Lyndsy Gamet grew up in Holt, MI before earning her Bachelor's degree in Business Administration from Davenport University. Today she resides in Holt, working with several non-profit organizations, helping with access to basic human needs and amplifying voices of those who are underrepresented.
What has been integral to your personal healing?
My healing journey continues, as I believe it does for everyone. It has been integral for me to take those first uncomfortable steps and share my truth. That was the hardest part. After that, and every single day, I remind myself that it’s okay to talk to a therapist, and its normal to feel bad sometimes. One thing that really helps me out is staying active, exercise really helps the mind and the body.
What’s one way someone can be a better ally to survivors of sexual abuse?
To be a true ally to survivors of abuse you have to believe them, all of them. When you question a survivor because of their fame, or the fame of the perpetrator, or how well you think you know them, you are not an ally or a safe place. If you want to be a person that someone can tell, your friend or significant other or child, then you have to be sending out those signals and affirmation that you believe survivors.
What do you hope viewers take away from the film?

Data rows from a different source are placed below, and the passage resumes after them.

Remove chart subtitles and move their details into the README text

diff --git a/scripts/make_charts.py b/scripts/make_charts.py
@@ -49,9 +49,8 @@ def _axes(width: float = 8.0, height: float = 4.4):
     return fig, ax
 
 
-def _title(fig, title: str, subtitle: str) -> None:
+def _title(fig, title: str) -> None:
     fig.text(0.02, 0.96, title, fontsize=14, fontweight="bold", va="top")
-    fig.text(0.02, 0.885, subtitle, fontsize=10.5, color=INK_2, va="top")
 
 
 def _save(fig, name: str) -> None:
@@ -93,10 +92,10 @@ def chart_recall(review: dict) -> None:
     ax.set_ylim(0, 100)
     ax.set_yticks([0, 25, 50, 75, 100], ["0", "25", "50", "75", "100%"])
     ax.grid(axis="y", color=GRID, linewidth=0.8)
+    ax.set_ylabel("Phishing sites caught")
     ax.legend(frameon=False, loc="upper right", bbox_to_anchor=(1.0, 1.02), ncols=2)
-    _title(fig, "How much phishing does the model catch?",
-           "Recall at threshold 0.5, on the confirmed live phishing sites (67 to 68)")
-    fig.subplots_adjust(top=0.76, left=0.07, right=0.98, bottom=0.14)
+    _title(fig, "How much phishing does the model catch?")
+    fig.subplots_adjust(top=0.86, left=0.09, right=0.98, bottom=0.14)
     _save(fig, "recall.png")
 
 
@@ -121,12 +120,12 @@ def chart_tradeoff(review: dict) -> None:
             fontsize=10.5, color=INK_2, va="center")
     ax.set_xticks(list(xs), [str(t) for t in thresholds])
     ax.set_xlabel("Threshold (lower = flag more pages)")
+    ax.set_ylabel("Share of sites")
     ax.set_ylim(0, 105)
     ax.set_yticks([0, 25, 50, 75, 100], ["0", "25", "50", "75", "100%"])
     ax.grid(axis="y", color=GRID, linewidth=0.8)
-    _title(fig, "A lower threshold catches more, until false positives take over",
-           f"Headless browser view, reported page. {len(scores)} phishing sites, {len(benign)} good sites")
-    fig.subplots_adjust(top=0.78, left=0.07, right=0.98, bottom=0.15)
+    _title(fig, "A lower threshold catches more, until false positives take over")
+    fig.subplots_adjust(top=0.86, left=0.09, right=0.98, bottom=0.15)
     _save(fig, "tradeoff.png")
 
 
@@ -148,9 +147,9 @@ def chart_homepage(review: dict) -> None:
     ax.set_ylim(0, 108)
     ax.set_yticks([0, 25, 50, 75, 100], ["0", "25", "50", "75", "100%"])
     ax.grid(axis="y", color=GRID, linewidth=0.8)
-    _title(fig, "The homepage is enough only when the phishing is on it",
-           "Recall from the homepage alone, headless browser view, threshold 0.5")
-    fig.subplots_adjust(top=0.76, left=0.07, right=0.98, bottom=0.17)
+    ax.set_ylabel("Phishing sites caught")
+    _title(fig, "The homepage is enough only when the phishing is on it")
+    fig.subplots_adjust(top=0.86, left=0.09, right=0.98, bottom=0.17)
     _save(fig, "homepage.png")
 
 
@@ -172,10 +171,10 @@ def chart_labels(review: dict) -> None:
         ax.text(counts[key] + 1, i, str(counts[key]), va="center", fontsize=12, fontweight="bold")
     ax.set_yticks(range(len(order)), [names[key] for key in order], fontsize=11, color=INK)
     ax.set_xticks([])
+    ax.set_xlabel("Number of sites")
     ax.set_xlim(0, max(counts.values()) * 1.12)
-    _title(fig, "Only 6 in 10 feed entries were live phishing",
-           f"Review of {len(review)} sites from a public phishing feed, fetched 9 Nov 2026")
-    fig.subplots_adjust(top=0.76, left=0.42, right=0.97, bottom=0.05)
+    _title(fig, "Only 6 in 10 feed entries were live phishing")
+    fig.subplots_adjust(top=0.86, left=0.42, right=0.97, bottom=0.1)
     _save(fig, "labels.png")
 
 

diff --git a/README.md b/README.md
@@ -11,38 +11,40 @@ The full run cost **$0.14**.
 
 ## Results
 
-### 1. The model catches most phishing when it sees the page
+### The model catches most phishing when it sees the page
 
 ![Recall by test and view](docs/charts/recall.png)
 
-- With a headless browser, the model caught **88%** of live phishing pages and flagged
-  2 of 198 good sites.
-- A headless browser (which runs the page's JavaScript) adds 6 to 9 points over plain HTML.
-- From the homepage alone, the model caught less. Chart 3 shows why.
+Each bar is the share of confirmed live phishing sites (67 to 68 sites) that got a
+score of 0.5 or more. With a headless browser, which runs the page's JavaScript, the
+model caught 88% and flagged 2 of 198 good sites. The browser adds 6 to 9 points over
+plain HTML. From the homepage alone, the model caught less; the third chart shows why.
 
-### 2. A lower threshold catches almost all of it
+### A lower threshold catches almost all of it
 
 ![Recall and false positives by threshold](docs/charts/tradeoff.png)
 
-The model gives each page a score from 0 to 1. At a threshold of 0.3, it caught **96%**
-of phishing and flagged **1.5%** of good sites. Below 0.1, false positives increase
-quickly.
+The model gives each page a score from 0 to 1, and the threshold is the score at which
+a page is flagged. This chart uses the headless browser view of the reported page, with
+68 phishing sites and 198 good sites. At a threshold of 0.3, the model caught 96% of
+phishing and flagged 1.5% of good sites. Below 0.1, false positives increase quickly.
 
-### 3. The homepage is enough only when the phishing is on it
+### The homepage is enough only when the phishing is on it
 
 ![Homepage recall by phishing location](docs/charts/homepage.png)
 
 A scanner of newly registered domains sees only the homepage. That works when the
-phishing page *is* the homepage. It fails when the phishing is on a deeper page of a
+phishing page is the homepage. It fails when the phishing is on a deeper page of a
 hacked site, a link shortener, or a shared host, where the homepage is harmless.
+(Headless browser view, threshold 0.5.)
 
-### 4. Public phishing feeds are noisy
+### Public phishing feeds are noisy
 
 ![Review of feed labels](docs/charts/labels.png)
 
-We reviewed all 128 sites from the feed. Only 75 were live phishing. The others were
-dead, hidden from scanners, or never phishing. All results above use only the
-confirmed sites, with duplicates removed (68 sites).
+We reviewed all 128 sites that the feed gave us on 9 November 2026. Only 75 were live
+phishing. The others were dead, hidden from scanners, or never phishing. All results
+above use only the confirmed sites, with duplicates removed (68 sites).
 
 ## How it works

I hope that this film helps viewers to understand the depth and layers of sexual abuse. Its so much more than just a headline. Our society needs to stop holding certain individuals to god like standards. There is no profession, no religion, no school, no institution that is 100% safe from sexual predators. There is no bubble that will prevent it. However, if we can create a place where survivors feel safe to share their stories, and we believe them, and hold institutions responsible for their failures to protect children, then we will stop the next Larry Nassar before hundreds of children are abused.